Dec 20, 2017

The number of homeless deaths in Santa Cruz County has reached a new high.  The fifty people who died homeless in 2017 were honored in a memorial service Tuesday.

Annual homeless memorials typically coincide with the Winter Solstice (December 21st) because it’s the longest night of the year.  About 150 ceremonies will be held across the country, according to Phil Kramer, Executive Director of the Homeless Services Center in Santa Cruz.

It was standing room only at the ceremony there in Santa Cruz.  Community members and homeless advocates listened quietly as the names of the people who died homeless this year in Santa Cruz County were read aloud.

“I have really mixed feelings about today.  I’m really glad that we are all here and we are together and we are taking time to reflect, remember and hopefully feel a kinship with each other,” Kramer told the group.

“But of course I wish we didn’t need to do this at all.  I wish we didn’t need to have a homeless memorial.  Having people die on the streets of our community is nothing less than a failure measured in human tragedy.”

On the far wall, brightly colored sheets of paper listed each person’s name and age.  The oldest among them was Kathryn Cline.  At 86 years old, she was living in her car.  She died in the hospital.  The youngest was Jaime Espinoza.  The homeless 26 year old died on the Pajaro River levy in Watsonville.

Matthew Nathanson knew just about everyone on the list.  He’s a Public Health Nurse with the County’s Homeless Persons Health Project.  Nathanson also writes the annual report on homeless deaths.  The number is up from 37 in 2016 to 50 in 2017. 

“Seeing a big jump this year makes me wonder the why of it.  I don’t think we fully understand it.  Some of it is the homeless population in general has increased,” said Nathanson. 

“I also noted that there was a significant increase in the number of people who were over 60 who died, which either you could say ‘well people are living longer’, but I think more it also is a marker that more people later in life are becoming homeless.”

He said drugs and alcohol were a huge factor in many of the deaths.

“I think there are solutions.  I think as a community we just have to decide to put the resources into them.  I think a piece would be to really increase the funding and resources for drug and alcohol treatment,” said Nathanson.

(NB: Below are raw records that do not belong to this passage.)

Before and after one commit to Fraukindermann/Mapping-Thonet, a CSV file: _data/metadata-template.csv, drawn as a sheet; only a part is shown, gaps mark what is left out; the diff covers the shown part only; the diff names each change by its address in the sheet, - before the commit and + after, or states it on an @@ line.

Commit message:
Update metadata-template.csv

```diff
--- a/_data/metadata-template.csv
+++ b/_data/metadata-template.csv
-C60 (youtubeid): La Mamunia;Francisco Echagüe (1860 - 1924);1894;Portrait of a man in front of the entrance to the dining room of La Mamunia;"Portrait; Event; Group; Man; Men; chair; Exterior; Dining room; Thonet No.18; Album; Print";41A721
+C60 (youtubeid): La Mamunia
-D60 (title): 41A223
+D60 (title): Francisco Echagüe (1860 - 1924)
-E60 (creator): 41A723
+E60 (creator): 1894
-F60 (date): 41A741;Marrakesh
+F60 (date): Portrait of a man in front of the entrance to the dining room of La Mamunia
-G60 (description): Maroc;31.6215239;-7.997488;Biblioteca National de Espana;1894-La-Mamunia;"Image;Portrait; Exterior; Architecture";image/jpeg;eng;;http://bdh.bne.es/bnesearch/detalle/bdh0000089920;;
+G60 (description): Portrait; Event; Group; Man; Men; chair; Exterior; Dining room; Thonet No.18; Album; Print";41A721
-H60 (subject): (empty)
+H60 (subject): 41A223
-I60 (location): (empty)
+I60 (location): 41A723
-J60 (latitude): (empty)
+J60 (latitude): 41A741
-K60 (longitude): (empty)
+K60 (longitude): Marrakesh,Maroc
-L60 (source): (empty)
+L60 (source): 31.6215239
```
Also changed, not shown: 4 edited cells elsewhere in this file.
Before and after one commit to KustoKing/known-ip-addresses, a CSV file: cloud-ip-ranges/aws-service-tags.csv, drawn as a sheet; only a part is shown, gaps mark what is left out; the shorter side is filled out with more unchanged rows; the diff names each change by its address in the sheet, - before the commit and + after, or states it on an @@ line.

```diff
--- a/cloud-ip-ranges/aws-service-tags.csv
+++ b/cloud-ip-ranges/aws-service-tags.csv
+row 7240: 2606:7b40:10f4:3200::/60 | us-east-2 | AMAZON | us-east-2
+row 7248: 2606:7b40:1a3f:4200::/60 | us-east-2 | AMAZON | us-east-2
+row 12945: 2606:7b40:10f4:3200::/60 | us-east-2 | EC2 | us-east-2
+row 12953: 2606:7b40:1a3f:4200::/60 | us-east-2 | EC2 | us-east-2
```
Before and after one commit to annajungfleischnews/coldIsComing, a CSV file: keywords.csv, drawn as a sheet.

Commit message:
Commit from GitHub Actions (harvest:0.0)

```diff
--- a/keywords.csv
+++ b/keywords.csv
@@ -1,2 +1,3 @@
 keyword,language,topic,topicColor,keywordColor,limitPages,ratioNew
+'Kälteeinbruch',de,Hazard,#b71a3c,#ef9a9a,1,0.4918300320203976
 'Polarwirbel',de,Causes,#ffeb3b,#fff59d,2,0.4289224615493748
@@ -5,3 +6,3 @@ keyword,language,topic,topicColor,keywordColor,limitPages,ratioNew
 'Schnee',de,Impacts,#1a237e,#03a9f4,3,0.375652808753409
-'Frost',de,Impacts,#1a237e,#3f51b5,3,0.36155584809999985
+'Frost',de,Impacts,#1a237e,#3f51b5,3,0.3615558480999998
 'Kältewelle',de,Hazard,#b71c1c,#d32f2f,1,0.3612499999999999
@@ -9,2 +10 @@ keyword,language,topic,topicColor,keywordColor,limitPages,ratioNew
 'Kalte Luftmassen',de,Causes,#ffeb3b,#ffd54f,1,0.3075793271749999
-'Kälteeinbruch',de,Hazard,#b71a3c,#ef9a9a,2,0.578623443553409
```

He said right now when people come to him for help with substance abuse, often he can only offer a spot on the waiting list for existing programs. 

Homeless is California is on the rise.  According a recent report by the U.S. Department of Health and Human Services, California had a 13.7% increase in its homeless population between 2016 and 2017. 

The number of estimated homeless in the state is 134,278.  That accounts for 25% of the U.S.’s homeless population.